The little rain we've gotten has brought weeds sprouting and Eric's grass is starting to come back. We did get a truck load of compost from the city two weekends ago. Eric said that there was hardly anything left at the DPW which actually shocked me. Thank goodness we got a lot of it...that will have to be a mental note for next year to not wait around. I was able to use the compost I had cooking over the summer but it didn't last long. I've lifted the shade gardens by the front door and divided some of the larger hostas and relocated some things to the back yard now that we are getting some more areas developed. I put out a soaker hose too in that area to help keep things wet as things get resestablished. It's still 80 degrees outside here so I'm waiting again to go back to lifting and dividing so things don't get shocky.
I've gotten some plants from The Farmer's Daughter: a very dwarf Japanese Holly (I have the label down in my office) and finally a Norway Spruce 'Little Gem' and some heathers for around the pond.
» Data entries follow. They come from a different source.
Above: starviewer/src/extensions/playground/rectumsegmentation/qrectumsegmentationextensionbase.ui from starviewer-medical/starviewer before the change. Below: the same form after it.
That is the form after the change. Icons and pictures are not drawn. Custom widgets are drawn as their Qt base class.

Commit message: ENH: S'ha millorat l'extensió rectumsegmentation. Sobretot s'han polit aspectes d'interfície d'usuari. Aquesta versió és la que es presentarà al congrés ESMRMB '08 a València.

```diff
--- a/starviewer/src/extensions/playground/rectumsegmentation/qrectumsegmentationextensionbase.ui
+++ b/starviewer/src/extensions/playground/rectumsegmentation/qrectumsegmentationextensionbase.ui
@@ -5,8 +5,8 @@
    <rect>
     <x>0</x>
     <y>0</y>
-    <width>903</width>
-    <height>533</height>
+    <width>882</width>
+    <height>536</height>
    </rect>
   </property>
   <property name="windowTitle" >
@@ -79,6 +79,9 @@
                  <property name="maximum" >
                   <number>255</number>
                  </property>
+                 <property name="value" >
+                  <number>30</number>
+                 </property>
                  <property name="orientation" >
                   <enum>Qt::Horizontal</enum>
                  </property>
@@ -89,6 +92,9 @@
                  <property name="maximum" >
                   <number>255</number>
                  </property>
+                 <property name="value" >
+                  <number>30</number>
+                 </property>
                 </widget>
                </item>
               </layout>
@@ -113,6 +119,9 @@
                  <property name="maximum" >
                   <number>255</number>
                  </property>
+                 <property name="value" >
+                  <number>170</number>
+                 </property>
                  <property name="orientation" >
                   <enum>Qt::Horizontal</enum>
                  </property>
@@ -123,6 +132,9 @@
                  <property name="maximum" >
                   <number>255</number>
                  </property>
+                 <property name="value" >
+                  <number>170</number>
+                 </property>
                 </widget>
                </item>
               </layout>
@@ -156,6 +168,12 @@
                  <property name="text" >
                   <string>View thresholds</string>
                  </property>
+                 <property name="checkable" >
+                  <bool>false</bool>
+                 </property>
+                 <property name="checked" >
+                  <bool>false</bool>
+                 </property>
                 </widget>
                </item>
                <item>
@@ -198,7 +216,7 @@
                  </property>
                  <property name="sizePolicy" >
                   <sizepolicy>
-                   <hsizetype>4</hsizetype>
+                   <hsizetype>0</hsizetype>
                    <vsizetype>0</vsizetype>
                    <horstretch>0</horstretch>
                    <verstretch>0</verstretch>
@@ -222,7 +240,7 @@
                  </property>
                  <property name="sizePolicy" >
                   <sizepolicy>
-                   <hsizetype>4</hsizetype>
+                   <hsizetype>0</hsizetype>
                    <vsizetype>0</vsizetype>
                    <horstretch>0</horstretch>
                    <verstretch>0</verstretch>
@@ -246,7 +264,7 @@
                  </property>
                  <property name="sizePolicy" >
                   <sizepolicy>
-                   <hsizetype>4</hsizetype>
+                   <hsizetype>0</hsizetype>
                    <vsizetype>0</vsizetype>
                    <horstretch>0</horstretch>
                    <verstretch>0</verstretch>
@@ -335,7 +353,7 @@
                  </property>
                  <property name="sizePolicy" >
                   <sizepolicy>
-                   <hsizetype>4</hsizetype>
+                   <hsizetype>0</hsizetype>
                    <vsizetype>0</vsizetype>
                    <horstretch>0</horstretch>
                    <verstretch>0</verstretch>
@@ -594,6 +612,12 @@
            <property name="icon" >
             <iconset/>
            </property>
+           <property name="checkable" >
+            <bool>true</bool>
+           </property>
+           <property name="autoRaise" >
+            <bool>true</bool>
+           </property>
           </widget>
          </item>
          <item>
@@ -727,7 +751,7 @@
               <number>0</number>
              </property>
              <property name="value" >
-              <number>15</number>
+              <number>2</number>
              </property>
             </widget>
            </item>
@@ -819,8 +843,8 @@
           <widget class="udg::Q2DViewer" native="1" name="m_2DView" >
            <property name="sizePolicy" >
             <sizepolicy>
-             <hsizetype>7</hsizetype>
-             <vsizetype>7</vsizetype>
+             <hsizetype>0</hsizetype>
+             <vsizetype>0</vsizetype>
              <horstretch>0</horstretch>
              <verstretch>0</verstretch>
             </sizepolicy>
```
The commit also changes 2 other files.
I also picked up some small spring bulbs for the pond area: crocus, Iris reticulata, Snowdrops, and Mini Daffodils.
On the design front, I've started getting this year's RINLA Flower Show Exhibit in the works. The theme for the show this year is "Fairy Tales"...which kind of had us all scratching our heads. After a couple of brainstorming meetings we have a fun and function idea which could easily be taken from the show to a person's backyard.
This fall hasn't been too interesting gardening wise but Mother Nature continues to be uncooperative with us gardeners. The fall color in the backyard is starting to pick up and I'll be very curious to see how the colors are despite the drought.
That's one of the Sassafrass trees in the back behind Lake Larson. That photo doesn't do the tree's color justice.